During the General Conference session, 1959, an agreement was made that the General Conference Executive Committee would be responsible for appointing the missionaries to be sent to the new fields. Accordingly, Alex N. Macdonald accepted the call to go to Nigeria and Joao Devai volunteered to go to Portugal.
The call for a missionary to the Philippines became very urgent. So the General Conference Executive Committee asked I. W. Smith if he would be willing to go there for a period of time. He and his wife accepted the call. They made nearly all the preparations necessary for their journey. They sold their furniture and their car. Their passage was booked and paid for. And they were prepared to sail shortly after the conference in Sacramento, June 1960. At the conference, however, Brother Smith was asked to take charge of the American Field. He said he accepted that responsibility with great reluctance because his heart was in the Philippines.
Under those conditions, the sending of a missionary to the Philippines was delayed for one more year, until John Nicolici and his wife offered themselves to go there for two years.
To develop the work in Central America, the Executive Committee appointed a minister from Argentina, Carmelo Palazzolo. He settled down with his family in Guatemala City, Guatemala, in 1962. Before their arrival in Guatemala, colporteurs from Argentina and from Peru had already done a good deal of pioneering work in several Central American countries for three years.

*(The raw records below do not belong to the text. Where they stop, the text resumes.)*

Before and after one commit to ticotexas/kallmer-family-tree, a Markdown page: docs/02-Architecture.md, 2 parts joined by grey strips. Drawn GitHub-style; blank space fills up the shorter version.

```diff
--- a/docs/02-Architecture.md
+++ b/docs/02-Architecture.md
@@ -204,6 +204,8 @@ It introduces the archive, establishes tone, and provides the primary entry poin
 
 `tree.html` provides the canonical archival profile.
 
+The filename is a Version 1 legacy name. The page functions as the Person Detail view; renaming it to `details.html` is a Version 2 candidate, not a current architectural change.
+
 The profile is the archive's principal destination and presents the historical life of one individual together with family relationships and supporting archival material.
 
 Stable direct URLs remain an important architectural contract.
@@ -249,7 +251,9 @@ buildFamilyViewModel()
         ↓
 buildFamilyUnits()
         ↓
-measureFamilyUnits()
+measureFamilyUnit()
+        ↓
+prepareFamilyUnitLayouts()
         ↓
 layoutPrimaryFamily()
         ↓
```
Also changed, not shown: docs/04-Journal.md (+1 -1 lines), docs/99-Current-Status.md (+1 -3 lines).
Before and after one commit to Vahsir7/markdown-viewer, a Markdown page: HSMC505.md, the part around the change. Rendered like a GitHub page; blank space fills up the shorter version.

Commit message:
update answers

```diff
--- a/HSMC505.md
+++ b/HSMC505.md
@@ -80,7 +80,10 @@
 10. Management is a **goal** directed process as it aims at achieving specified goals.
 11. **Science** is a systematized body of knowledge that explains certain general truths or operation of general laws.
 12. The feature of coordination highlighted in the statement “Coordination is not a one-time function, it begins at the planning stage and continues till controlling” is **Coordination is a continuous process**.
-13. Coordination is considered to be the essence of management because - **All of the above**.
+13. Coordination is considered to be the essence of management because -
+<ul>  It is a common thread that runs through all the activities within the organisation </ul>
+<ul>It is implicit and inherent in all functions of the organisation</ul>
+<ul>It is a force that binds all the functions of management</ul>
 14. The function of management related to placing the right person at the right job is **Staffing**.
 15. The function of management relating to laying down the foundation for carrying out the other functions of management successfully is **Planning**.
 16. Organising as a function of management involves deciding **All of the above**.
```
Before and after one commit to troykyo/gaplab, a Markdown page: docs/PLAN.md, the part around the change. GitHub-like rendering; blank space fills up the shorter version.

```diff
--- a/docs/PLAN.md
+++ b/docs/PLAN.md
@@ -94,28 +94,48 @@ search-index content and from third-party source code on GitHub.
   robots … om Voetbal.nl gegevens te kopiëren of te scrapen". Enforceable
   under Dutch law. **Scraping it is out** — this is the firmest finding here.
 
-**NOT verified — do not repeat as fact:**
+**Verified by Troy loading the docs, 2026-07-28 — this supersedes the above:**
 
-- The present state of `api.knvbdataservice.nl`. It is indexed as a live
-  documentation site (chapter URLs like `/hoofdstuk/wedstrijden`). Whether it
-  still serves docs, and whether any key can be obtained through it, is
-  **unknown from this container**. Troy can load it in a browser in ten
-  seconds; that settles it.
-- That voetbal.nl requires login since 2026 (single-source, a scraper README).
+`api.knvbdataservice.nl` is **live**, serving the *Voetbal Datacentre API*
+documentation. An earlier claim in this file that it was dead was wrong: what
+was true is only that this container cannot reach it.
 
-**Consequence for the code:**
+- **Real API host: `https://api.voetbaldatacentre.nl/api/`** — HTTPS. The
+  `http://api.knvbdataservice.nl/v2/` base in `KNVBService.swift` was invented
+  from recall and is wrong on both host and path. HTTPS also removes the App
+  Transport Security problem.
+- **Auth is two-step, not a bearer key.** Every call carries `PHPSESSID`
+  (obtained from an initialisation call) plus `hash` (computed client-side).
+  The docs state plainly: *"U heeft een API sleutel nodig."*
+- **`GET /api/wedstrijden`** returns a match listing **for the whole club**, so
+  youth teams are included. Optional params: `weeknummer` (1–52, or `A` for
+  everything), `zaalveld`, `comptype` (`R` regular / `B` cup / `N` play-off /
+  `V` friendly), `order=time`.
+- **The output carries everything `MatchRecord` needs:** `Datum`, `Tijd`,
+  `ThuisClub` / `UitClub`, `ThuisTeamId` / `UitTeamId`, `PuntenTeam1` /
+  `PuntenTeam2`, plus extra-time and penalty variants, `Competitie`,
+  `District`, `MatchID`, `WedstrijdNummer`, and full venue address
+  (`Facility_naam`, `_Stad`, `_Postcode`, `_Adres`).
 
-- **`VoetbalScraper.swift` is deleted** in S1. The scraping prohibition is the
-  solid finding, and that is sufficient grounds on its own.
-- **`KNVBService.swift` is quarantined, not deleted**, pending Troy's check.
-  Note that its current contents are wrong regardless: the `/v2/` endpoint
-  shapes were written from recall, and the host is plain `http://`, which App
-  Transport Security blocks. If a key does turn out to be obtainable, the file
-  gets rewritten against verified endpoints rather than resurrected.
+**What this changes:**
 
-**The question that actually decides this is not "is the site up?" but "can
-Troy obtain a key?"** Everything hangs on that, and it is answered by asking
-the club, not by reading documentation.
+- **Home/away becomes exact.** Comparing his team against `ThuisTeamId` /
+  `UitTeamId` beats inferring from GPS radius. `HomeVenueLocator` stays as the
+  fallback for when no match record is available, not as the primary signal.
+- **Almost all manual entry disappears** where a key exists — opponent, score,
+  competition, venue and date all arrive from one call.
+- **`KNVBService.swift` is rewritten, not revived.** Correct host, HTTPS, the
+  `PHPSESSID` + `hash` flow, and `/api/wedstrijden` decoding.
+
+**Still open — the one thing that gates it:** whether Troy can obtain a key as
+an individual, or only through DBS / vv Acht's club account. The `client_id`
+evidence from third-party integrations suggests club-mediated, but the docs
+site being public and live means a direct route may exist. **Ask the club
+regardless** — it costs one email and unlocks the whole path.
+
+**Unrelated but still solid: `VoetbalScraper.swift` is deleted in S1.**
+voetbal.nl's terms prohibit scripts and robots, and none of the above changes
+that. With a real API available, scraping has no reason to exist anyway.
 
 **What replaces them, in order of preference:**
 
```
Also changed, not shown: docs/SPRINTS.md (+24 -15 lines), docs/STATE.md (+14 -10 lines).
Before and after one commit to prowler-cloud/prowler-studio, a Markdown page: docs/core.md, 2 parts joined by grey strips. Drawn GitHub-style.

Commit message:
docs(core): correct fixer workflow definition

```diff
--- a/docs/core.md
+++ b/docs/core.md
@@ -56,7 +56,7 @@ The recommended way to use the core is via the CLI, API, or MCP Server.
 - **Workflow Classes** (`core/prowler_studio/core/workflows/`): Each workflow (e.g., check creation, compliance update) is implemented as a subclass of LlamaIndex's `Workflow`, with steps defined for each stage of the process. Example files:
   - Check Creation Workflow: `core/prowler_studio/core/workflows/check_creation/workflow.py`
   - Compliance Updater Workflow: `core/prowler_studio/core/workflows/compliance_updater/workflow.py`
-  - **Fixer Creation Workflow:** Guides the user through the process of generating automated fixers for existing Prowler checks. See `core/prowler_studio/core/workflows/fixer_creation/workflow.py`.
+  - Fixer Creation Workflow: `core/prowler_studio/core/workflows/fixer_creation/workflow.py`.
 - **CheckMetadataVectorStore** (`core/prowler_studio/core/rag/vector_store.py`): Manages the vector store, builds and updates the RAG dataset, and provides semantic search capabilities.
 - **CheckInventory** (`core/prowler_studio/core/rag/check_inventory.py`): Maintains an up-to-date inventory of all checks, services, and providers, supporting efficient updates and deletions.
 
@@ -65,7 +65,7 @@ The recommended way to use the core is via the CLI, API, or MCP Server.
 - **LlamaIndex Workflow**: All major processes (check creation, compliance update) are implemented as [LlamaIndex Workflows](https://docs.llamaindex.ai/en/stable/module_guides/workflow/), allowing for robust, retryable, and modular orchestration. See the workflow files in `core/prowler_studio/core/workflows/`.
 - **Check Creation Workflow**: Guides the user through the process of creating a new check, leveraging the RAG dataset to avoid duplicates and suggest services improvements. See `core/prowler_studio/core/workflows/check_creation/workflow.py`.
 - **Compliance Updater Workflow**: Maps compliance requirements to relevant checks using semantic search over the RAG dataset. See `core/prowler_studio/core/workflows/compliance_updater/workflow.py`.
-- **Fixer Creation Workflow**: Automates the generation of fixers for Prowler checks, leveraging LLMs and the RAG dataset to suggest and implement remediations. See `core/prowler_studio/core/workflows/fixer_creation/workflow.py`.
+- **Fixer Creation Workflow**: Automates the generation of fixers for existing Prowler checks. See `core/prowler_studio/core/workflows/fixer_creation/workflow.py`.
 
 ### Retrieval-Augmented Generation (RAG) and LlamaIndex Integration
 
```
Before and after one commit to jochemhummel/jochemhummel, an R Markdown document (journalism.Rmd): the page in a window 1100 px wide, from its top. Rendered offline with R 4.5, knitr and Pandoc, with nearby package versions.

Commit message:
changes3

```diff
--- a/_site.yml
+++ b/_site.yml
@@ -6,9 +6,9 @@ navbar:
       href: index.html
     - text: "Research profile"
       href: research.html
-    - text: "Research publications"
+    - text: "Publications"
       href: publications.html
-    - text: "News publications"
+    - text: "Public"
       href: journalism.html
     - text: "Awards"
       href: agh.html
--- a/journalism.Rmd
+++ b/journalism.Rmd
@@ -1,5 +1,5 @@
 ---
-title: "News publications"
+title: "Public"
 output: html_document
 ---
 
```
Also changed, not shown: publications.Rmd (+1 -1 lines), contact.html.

Since the arrival of Brother Lavrik in the United States, in 1959, to assume his new responsibility, there was a tense atmosphere in Sacramento, California. The problem, which involved both the General Conference administration and the American Field Conference, had its origin in a decision made at the General Conference session of 1959, in Sao Paulo, Brazil, establishing the merger plan.
In 1960, the work in the United States was reorganized on an experimental basis, which at that time was called "the merger."
Soon after Brother Lavrik arrived in USA, the General Conference Executive Committee began working to formulate a plan for the merger of the American Union Conference with the General Conference. The hope of the brethren was that this plan would give greater force to the work in the United States and that our membership would be built up both to the benefit of the local interests and of the General Conference administration.
In their first efforts to carry the plan through, they saw good possibility of success, as all had given their agreement to the general idea of a merger, but it was in the implementation of this plan that differences began to take shape.
In the merger plan, one of the first decisions made for the development of the local work was to form an Education Department and to start missionary training classes, as well as an elementary school. This project was started at the beginning of 1960. Brother Smith was appointed to be one of the teachers in the missionary training course which lasted over six months.
To implement the merger plan, a combined form of organization and administration was adopted by the delegation at the conference in Sacramento (June 1960). It was agreed that this arrangement would be kept up until the next General Conference session, 1963, when a final decision would be taken on the matter. Under this temporary plan the General Conference was to take the responsibility for the state of California excepting two counties, while all the rest of the territory of the United States would form the American Field Conference. The experimental period proved that the merger plan was not viable.
In 1960, letters and reports received at the General Conference office showed that the worldwide interest in the message of reformation was growing continually, and our ministers, workers, as well as many lay members felt the burden of bringing the message to those who were hungering and thirsting for the truth.
The brethren at the General Conference office continued to keep in contact with the new fields, to maintain the work and interest that had been started; but, alas!, there were no missionaries available to locate in those places. Another handicap at that time was that of insufficient funds for the work in foreign missions. Our native pastors and evangelists, who were doing their best to carry on the work in their respective countries, were in great difficulty because they had very little means of support or transportation facilities. Some money was sent to them from the General Conference office, as well as clothing, Bibles, and other literature. Forty-five parcels were sent out in one of the shipments from Sacramento. But what the brethren had been able to do from the USA was almost like a drop in a bucket compared with what it would have taken to firmly establish the work in those countries.
Special mention should be made of the sacrifices of our brethren in Canada, Germany, and other Unions to support our new missionary fields. Considerable sums of money, as well as clothing, books, and tracts were sent to Africa, India, and the Philippines.
We came to the end of the administrative period 1959–1963 with thankful hearts, because we had new evidences that the merciful hand of God was with His people.